## TASK STATEMENT:
The response must be made up of the lines in the entries below that contain "iconset".

-------- RECORDS TO USE

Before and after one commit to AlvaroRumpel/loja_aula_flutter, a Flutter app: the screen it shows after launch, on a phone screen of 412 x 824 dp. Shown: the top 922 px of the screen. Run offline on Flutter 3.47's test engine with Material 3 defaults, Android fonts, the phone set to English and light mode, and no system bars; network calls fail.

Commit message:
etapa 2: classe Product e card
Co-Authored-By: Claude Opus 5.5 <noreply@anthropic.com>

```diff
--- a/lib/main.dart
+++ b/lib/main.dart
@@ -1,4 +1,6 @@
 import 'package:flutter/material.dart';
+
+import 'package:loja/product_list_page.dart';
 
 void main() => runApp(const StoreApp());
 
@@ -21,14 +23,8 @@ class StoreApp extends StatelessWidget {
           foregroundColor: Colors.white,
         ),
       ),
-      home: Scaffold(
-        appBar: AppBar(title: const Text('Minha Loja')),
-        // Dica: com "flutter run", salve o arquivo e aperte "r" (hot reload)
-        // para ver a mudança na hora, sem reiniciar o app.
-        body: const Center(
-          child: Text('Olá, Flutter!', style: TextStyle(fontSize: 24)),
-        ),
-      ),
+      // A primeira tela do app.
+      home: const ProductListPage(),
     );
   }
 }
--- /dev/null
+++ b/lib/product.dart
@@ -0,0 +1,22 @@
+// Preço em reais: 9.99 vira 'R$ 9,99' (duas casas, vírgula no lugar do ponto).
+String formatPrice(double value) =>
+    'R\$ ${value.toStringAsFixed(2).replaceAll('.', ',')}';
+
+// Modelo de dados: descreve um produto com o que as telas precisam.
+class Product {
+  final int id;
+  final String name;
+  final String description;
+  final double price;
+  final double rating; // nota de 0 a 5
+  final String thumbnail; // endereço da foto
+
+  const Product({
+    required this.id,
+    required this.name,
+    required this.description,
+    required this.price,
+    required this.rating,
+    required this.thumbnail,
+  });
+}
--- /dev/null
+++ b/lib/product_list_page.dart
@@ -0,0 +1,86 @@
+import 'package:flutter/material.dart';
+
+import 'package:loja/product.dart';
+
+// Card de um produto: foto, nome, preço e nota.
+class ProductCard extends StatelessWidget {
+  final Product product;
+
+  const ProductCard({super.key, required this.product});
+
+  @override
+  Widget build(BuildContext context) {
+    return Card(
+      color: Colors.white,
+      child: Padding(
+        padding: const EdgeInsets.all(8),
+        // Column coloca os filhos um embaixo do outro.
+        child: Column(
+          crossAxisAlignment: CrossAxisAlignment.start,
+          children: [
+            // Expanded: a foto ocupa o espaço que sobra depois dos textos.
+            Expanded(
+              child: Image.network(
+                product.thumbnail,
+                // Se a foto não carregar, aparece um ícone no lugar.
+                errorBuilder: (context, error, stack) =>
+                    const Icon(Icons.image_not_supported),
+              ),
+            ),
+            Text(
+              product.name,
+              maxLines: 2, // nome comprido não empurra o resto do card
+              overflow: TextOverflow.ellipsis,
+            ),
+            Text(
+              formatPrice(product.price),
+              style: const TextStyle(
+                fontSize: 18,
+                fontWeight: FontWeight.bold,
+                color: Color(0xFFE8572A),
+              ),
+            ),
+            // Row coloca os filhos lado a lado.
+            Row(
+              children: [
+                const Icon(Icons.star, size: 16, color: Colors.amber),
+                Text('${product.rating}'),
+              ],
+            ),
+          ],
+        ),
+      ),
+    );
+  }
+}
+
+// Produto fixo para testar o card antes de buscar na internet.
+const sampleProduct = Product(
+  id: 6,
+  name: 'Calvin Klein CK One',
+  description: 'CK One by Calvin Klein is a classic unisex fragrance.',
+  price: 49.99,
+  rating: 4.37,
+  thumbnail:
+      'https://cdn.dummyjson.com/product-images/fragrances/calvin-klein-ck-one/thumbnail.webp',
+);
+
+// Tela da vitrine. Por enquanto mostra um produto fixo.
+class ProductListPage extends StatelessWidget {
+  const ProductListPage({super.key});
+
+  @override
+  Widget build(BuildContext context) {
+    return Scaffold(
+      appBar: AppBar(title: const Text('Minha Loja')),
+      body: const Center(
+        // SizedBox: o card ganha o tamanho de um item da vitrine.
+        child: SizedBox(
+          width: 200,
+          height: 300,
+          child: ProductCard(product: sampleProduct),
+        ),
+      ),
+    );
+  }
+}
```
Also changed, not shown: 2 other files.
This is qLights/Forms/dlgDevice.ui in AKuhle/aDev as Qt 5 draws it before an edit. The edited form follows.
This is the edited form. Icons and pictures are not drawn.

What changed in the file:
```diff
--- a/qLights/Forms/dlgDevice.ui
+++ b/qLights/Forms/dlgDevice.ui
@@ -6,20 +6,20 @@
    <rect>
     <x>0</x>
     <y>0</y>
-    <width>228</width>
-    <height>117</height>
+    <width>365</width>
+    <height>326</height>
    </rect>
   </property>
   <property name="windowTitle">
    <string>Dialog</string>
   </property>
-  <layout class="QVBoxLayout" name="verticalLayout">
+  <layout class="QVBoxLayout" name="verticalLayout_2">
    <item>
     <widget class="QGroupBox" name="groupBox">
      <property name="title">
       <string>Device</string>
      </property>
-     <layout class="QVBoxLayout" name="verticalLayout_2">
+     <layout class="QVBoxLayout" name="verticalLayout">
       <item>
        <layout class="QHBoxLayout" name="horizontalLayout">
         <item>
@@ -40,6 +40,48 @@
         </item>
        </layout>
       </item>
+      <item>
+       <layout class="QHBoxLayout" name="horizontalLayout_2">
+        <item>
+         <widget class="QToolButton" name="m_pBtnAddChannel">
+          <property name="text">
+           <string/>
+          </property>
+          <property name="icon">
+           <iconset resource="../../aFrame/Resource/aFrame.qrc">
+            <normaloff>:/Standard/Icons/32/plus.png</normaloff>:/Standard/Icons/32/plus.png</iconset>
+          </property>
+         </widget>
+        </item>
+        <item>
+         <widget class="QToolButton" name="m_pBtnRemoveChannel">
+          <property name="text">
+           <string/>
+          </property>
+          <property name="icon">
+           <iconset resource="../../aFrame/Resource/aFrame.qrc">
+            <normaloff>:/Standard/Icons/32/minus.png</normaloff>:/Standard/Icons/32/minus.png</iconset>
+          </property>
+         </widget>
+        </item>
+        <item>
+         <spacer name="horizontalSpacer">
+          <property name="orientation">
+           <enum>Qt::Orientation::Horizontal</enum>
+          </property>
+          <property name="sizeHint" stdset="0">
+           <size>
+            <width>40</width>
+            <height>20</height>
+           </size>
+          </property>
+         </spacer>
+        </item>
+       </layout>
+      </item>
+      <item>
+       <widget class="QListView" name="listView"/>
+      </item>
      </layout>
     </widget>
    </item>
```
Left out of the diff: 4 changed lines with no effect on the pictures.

----------------

## RESULT FOR THIS EXERCISE:
+           <iconset resource="../../aFrame/Resource/aFrame.qrc">
+            <normaloff>:/Standard/Icons/32/plus.png</normaloff>:/Standard/Icons/32/plus.png</iconset>
+           <iconset resource="../../aFrame/Resource/aFrame.qrc">
+            <normaloff>:/Standard/Icons/32/minus.png</normaloff>:/Standard/Icons/32/minus.png</iconset>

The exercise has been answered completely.